# GIVEN INFORMATION:

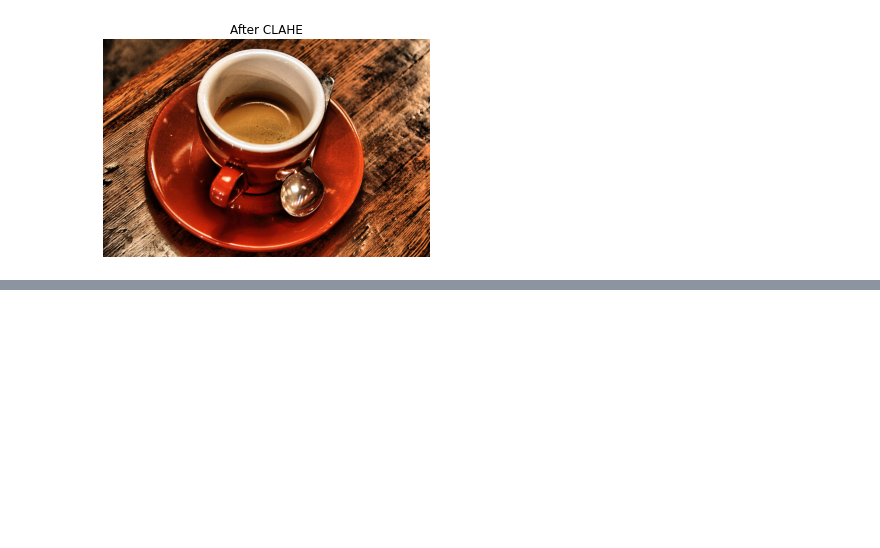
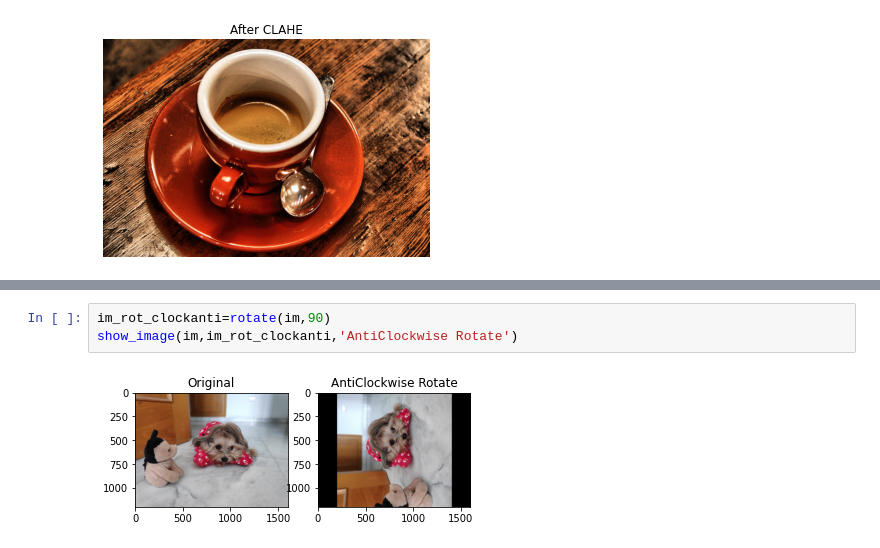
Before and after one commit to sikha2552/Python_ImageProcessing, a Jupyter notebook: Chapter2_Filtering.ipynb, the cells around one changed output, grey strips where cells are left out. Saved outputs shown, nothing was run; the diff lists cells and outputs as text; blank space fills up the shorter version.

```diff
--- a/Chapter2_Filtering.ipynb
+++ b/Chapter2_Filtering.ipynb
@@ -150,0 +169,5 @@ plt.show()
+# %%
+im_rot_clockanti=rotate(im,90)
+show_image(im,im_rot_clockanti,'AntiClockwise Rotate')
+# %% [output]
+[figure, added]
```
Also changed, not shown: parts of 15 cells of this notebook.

---

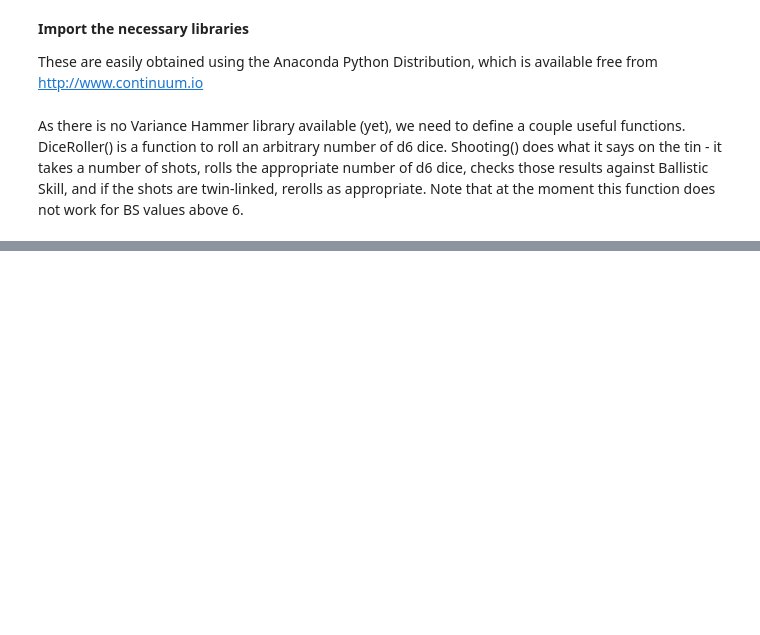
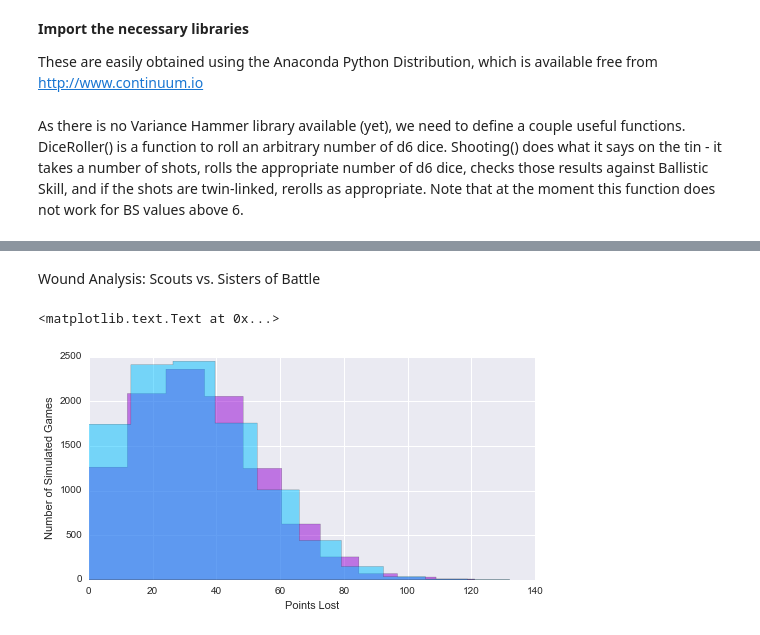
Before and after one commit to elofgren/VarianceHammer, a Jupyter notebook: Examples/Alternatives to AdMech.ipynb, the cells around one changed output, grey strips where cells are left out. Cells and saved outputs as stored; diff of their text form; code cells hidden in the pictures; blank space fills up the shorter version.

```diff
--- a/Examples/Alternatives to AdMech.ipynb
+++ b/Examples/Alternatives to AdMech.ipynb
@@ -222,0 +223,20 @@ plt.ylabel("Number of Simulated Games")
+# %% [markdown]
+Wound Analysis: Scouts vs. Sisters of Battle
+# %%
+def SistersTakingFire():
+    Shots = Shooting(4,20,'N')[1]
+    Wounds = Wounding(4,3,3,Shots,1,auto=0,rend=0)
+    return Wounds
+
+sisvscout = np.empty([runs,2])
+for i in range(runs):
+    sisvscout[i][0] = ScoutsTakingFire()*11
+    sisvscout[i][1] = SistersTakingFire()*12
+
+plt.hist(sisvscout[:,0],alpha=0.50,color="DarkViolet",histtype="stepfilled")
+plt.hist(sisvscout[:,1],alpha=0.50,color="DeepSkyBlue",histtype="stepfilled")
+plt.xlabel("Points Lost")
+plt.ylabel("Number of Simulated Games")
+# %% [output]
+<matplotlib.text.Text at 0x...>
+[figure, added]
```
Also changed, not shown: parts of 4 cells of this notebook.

# TASK TO COMPLETE:
Please filter the entries above down to the lines holding "stepfilled" and copy them.

# RESPONSE:
+plt.hist(sisvscout[:,0],alpha=0.50,color="DarkViolet",histtype="stepfilled")
+plt.hist(sisvscout[:,1],alpha=0.50,color="DeepSkyBlue",histtype="stepfilled")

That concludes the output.